___ Available data ___
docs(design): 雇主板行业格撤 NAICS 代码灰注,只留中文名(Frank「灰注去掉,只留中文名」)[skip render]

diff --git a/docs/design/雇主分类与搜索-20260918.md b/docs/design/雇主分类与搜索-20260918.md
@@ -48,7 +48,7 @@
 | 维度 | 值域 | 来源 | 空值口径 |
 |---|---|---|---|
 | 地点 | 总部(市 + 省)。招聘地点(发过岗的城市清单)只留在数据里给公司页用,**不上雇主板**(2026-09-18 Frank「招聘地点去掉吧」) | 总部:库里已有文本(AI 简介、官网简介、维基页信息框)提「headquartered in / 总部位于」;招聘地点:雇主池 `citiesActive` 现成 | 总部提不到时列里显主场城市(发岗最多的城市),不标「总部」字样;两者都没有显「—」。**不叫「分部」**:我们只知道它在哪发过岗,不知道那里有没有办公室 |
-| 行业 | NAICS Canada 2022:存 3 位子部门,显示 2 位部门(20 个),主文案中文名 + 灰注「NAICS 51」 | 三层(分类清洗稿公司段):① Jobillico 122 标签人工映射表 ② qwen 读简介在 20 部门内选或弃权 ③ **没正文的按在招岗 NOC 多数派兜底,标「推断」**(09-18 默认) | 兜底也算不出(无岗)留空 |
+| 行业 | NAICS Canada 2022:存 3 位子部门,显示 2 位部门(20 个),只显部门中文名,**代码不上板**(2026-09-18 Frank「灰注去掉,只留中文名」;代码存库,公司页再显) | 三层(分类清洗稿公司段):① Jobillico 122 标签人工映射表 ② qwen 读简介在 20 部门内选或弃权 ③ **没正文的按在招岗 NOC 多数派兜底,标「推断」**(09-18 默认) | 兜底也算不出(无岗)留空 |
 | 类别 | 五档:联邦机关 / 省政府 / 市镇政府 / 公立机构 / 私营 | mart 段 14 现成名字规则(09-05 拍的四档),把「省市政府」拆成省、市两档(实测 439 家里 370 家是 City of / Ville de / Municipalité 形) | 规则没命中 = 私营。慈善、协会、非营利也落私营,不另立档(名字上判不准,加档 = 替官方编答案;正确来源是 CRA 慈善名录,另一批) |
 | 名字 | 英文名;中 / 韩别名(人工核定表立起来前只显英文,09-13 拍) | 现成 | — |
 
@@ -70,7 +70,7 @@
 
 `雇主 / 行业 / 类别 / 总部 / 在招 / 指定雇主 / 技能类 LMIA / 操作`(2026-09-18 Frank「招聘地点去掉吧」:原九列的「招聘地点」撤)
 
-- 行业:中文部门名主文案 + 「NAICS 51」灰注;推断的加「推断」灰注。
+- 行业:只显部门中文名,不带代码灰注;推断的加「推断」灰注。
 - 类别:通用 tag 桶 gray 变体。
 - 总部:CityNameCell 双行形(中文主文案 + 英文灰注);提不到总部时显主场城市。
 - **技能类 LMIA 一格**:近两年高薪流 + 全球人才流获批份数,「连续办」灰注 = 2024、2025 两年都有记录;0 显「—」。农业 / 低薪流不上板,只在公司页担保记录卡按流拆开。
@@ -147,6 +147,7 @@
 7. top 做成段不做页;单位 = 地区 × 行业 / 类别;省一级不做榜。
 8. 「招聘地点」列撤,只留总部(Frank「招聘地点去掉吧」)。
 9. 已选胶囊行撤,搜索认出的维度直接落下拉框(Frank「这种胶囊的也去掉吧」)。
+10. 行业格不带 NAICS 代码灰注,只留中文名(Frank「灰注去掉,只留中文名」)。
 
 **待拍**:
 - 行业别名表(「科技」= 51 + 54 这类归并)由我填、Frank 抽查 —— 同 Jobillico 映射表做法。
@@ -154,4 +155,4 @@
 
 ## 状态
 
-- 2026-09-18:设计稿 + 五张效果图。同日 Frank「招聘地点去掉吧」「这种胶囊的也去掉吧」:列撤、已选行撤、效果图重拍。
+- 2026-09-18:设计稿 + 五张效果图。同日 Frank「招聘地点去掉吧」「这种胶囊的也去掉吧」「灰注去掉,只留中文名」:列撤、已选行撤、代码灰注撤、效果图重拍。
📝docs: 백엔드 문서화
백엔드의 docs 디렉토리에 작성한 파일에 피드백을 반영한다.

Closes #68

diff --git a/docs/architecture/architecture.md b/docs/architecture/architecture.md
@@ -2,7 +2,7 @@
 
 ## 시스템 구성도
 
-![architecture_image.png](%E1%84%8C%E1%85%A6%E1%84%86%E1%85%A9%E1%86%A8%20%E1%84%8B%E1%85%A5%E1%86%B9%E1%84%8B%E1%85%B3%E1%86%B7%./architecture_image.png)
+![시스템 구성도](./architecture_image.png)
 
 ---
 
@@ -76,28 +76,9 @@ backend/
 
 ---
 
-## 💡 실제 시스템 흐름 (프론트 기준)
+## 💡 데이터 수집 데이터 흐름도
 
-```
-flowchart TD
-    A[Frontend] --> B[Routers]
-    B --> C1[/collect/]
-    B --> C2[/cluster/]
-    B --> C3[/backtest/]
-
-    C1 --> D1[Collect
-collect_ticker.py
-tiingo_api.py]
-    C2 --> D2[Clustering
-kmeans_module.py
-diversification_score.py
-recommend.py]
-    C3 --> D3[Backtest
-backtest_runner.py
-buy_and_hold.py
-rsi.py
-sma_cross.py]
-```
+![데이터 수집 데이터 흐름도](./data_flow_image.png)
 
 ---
___
• The problem:
Starting with the first line above and ending with the line that holds "总部(市 + 省)。招聘地点(发过岗的城市清单)只留在数据里给公司页用,**不上雇主板**(2026-09-18", restate each line word for word and add nothing else.

• Written response:
docs(design): 雇主板行业格撤 NAICS 代码灰注,只留中文名(Frank「灰注去掉,只留中文名」)[skip render]

diff --git a/docs/design/雇主分类与搜索-20260918.md b/docs/design/雇主分类与搜索-20260918.md
@@ -48,7 +48,7 @@
 | 维度 | 值域 | 来源 | 空值口径 |
 |---|---|---|---|
 | 地点 | 总部(市 + 省)。招聘地点(发过岗的城市清单)只留在数据里给公司页用,**不上雇主板**(2026-09-18 Frank「招聘地点去掉吧」) | 总部:库里已有文本(AI 简介、官网简介、维基页信息框)提「headquartered in / 总部位于」;招聘地点:雇主池 `citiesActive` 现成 | 总部提不到时列里显主场城市(发岗最多的城市),不标「总部」字样;两者都没有显「—」。**不叫「分部」**:我们只知道它在哪发过岗,不知道那里有没有办公室 |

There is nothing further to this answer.